Among the possible directions for developing relations directly between China and Russia, the participants proposed the creation of bilateral special economic zones and the introduction of investment protection mechanisms, the creation of cross-border transport corridors and barrier-free economic space, including within the framework of the SCO and BRICS.
Chinese experts noted that despite the continued export-oriented nature of the Russian economy, Russia should occupy a higher position in the world market. For this, Russia has everything necessary, and the experiences of Australia and Canada were cited as examples of this being done.
The final session of the first day of the conference was devoted to information and communication problems. Participants noted that there is an urgent need to minimise the vulnerability of information and communication technology in all areas from the Internet, in strategic security systems, and at all levels, from possible chips wars to information wars. It is necessary to discuss how our countries perceive external threats and how they plan to respond to them. The need to educate the population in “digital hygiene” skills and create verified information channels was also touched upon.
On the second day of the conference, there was one session devoted to the problems of globalisation and regionalisation. Experts noted that the opposition between globalisation and regionalisation is somewhat far-fetched, since the division into regions is an “invention” of the people themselves. At its core, globalisation began in the Age of Discovery. Globalisation in its current form was formed by Western countries, and as soon as one of the non-Western countries masters the tools of globalisation and begins to receive advantages which are considered too great, it is immediately excluded from global production and economic chains and declared regional. But globalisation and regionalisation are two sides of the same coin. US policies, including the use of economic and financial sanctions, have largely contributed to the current slowdown in globalisation. This has prompted a number of countries to abandon US dollars in international payments in favour of the yuan, as well as redistribute investments in favour of China. Under Western sanctions, Russia and China have managed to maintain economic growth rates, and in Western countries, for example, in Germany, this led to a sharp slowdown in the economy.
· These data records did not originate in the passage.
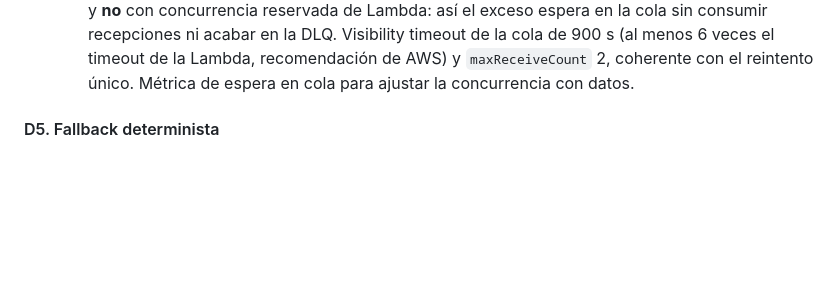
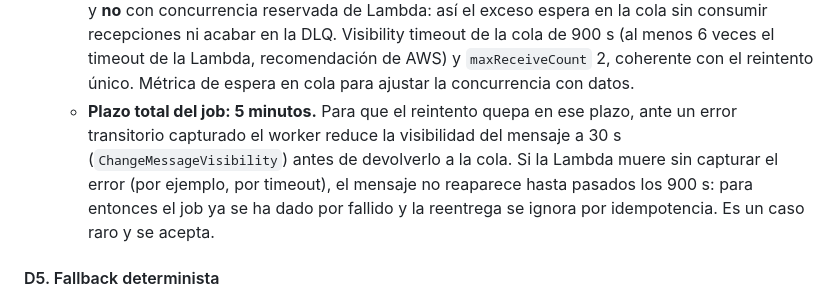
Before and after one commit to herrerogusano/LegalDesk, a Markdown page: ARCHITECTURE_DECISIONS.md, the part around the change. Rendered like a GitHub page; blank space fills up the shorter version.

```diff
--- a/ARCHITECTURE_DECISIONS.md
+++ b/ARCHITECTURE_DECISIONS.md
@@ -496,6 +496,13 @@ Tools visibles para el agente, todas por Gateway:
     (al menos 6 veces el timeout de la Lambda, recomendación de AWS) y
     `maxReceiveCount` 2, coherente con el reintento único. Métrica de espera
     en cola para ajustar la concurrencia con datos.
+  - **Plazo total del job: 5 minutos.** Para que el reintento quepa en ese
+    plazo, ante un error transitorio capturado el worker reduce la
+    visibilidad del mensaje a 30 s (`ChangeMessageVisibility`) antes de
+    devolverlo a la cola. Si la Lambda muere sin capturar el error (por
+    ejemplo, por timeout), el mensaje no reaparece hasta pasados los 900 s:
+    para entonces el job ya se ha dado por fallido y la reentrega se ignora
+    por idempotencia. Es un caso raro y se acepta.
 
 #### D5. Fallback determinista
 
```
Also changed, not shown: PLAN_15_AGENTIC_CHAT.md (+4 -2 lines).
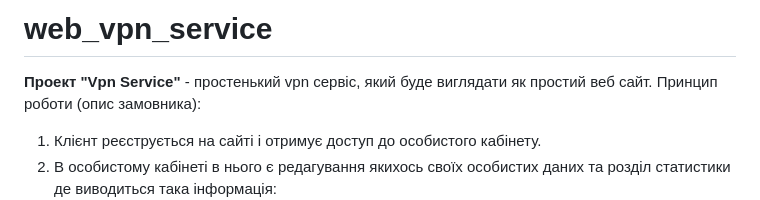
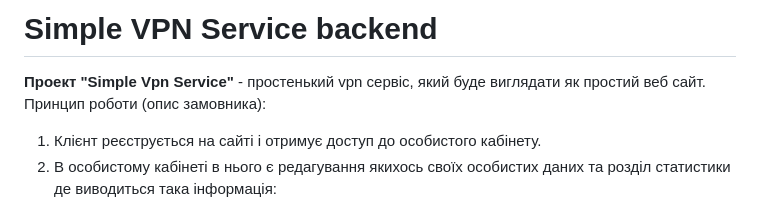
Before and after one commit to vitlilg/web_vpn_service, a Markdown page: README.md, the part around the change. GitHub-like rendering.

```diff
--- a/README.md
+++ b/README.md
@@ -1,5 +1,5 @@
-# web_vpn_service
-**Проект "Vpn Service"** - простенький vpn сервіс, який буде виглядати як простий веб сайт.
+# Simple VPN Service backend
+**Проект "Simple Vpn Service"** - простенький vpn сервіс, який буде виглядати як простий веб сайт.
 Принцип роботи (опис замовника):
 1. Клієнт реєструється на сайті і отримує доступ до особистого кабінету.
 2. В особистому кабінеті в нього є редагування якихось своїх особистих даних та розділ статистики де виводиться така інформація:
```
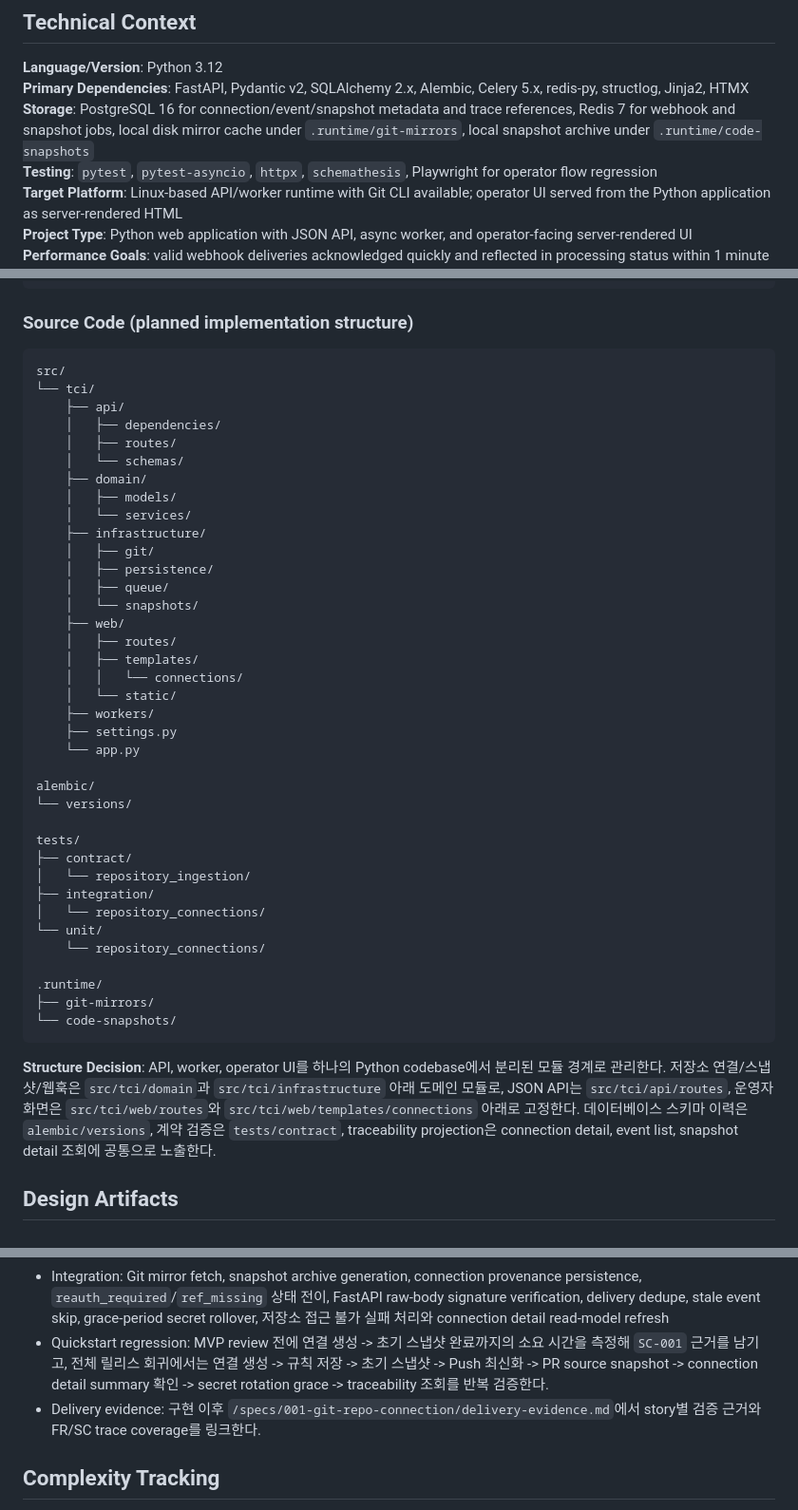
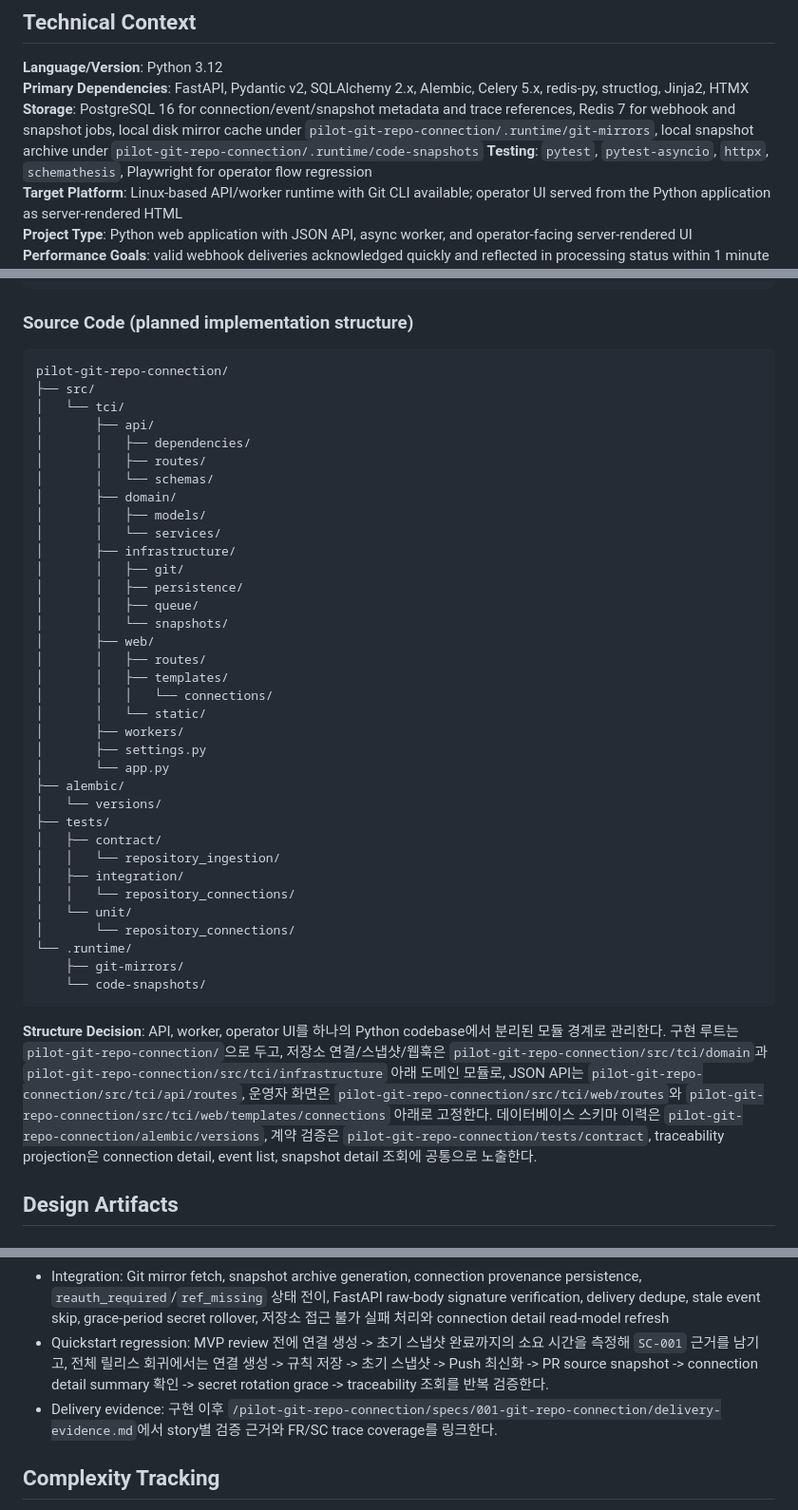
Before and after one commit to bus1029/TCI, a Markdown page: specs/001-git-repo-connection/plan.md, 3 parts joined by grey strips. Shown at 95% size. GitHub-like rendering.

Commit message:
fix: 프로젝트 루트 디렉토리 수정 및 여태까지 진행 상황 기록

````diff
--- a/specs/001-git-repo-connection/plan.md
+++ b/specs/001-git-repo-connection/plan.md
@@ -30,7 +30,7 @@
 
 **Language/Version**: Python 3.12
 **Primary Dependencies**: FastAPI, Pydantic v2, SQLAlchemy 2.x, Alembic, Celery 5.x, redis-py, structlog, Jinja2, HTMX
-**Storage**: PostgreSQL 16 for connection/event/snapshot metadata and trace references, Redis 7 for webhook and snapshot jobs, local disk mirror cache under `.runtime/git-mirrors`, local snapshot archive under `.runtime/code-snapshots`
+**Storage**: PostgreSQL 16 for connection/event/snapshot metadata and trace references, Redis 7 for webhook and snapshot jobs, local disk mirror cache under `pilot-git-repo-connection/.runtime/git-mirrors`, local snapshot archive under `pilot-git-repo-connection/.runtime/code-snapshots`
 **Testing**: `pytest`, `pytest-asyncio`, `httpx`, `schemathesis`, Playwright for operator flow regression
 **Target Platform**: Linux-based API/worker runtime with Git CLI available; operator UI served from the Python application as server-rendered HTML
 **Project Type**: Python web application with JSON API, async worker, and operator-facing server-rendered UI
@@ -87,46 +87,44 @@ specs/001-git-repo-connection/
 ### Source Code (planned implementation structure)
 
 ```text
-src/
-└── tci/
-    ├── api/
-    │   ├── dependencies/
-    │   ├── routes/
-    │   └── schemas/
-    ├── domain/
-    │   ├── models/
-    │   └── services/
-    ├── infrastructure/
-    │   ├── git/
-    │   ├── persistence/
-    │   ├── queue/
-    │   └── snapshots/
-    ├── web/
-    │   ├── routes/
-    │   ├── templates/
-    │   │   └── connections/
-    │   └── static/
-    ├── workers/
-    ├── settings.py
-    └── app.py
-
-alembic/
-└── versions/
-
-tests/
-├── contract/
-│   └── repository_ingestion/
-├── integration/
-│   └── repository_connections/
-└── unit/
-    └── repository_connections/
-
-.runtime/
-├── git-mirrors/
-└── code-snapshots/
+pilot-git-repo-connection/
+├── src/
+│   └── tci/
+│       ├── api/
+│       │   ├── dependencies/
+│       │   ├── routes/
+│       │   └── schemas/
+│       ├── domain/
+│       │   ├── models/
+│       │   └── services/
+│       ├── infrastructure/
+│       │   ├── git/
+│       │   ├── persistence/
+│       │   ├── queue/
+│       │   └── snapshots/
+│       ├── web/
+│       │   ├── routes/
+│       │   ├── templates/
+│       │   │   └── connections/
+│       │   └── static/
+│       ├── workers/
+│       ├── settings.py
+│       └── app.py
+├── alembic/
+│   └── versions/
+├── tests/
+│   ├── contract/
+│   │   └── repository_ingestion/
+│   ├── integration/
+│   │   └── repository_connections/
+│   └── unit/
+│       └── repository_connections/
+└── .runtime/
+    ├── git-mirrors/
+    └── code-snapshots/
 ```
 
-**Structure Decision**: API, worker, operator UI를 하나의 Python codebase에서 분리된 모듈 경계로 관리한다. 저장소 연결/스냅샷/웹훅은 `src/tci/domain`과 `src/tci/infrastructure` 아래 도메인 모듈로, JSON API는 `src/tci/api/routes`, 운영자 화면은 `src/tci/web/routes`와 `src/tci/web/templates/connections` 아래로 고정한다. 데이터베이스 스키마 이력은 `alembic/versions`, 계약 검증은 `tests/contract`, traceability projection은 connection detail, event list, snapshot detail 조회에 공통으로 노출한다.
+**Structure Decision**: API, worker, operator UI를 하나의 Python codebase에서 분리된 모듈 경계로 관리한다. 구현 루트는 `pilot-git-repo-connection/`으로 두고, 저장소 연결/스냅샷/웹훅은 `pilot-git-repo-connection/src/tci/domain`과 `pilot-git-repo-connection/src/tci/infrastructure` 아래 도메인 모듈로, JSON API는 `pilot-git-repo-connection/src/tci/api/routes`, 운영자 화면은 `pilot-git-repo-connection/src/tci/web/routes`와 `pilot-git-repo-connection/src/tci/web/templates/connections` 아래로 고정한다. 데이터베이스 스키마 이력은 `pilot-git-repo-connection/alembic/versions`, 계약 검증은 `pilot-git-repo-connection/tests/contract`, traceability projection은 connection detail, event list, snapshot detail 조회에 공통으로 노출한다.
 
 ## Design Artifacts
 
@@ -185,7 +183,7 @@ tests/
 - Contract: repository connection, scope rules, snapshot trigger, webhook intake, connection detail summary, event/status 조회, traceability block, rotation health projection OpenAPI 준수
 - Integration: Git mirror fetch, snapshot archive generation, connection provenance persistence, `reauth_required`/`ref_missing` 상태 전이, FastAPI raw-body signature verification, delivery dedupe, stale event skip, grace-period secret rollover, 저장소 접근 불가 실패 처리와 connection detail read-model refresh
 - Quickstart regression: MVP review 전에 연결 생성 -> 초기 스냅샷 완료까지의 소요 시간을 측정해 `SC-001` 근거를 남기고, 전체 릴리스 회귀에서는 연결 생성 -> 규칙 저장 -> 초기 스냅샷 -> Push 최신화 -> PR source snapshot -> connection detail summary 확인 -> secret rotation grace -> traceability 조회를 반복 검증한다.
-- Delivery evidence: 구현 이후 `/specs/001-git-repo-connection/delivery-evidence.md`에서 story별 검증 근거와 FR/SC trace coverage를 링크한다.
+- Delivery evidence: 구현 이후 `/pilot-git-repo-connection/specs/001-git-repo-connection/delivery-evidence.md`에서 story별 검증 근거와 FR/SC trace coverage를 링크한다.
 
 ## Complexity Tracking
 
````
Also changed, not shown: specs/001-git-repo-connection/quickstart.md (+3 -3 lines), specs/001-git-repo-connection/tasks.md (+12 -11 lines).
All these trends only further confirm the theory that the economic centre of the world is shifting to the East, the experts noted.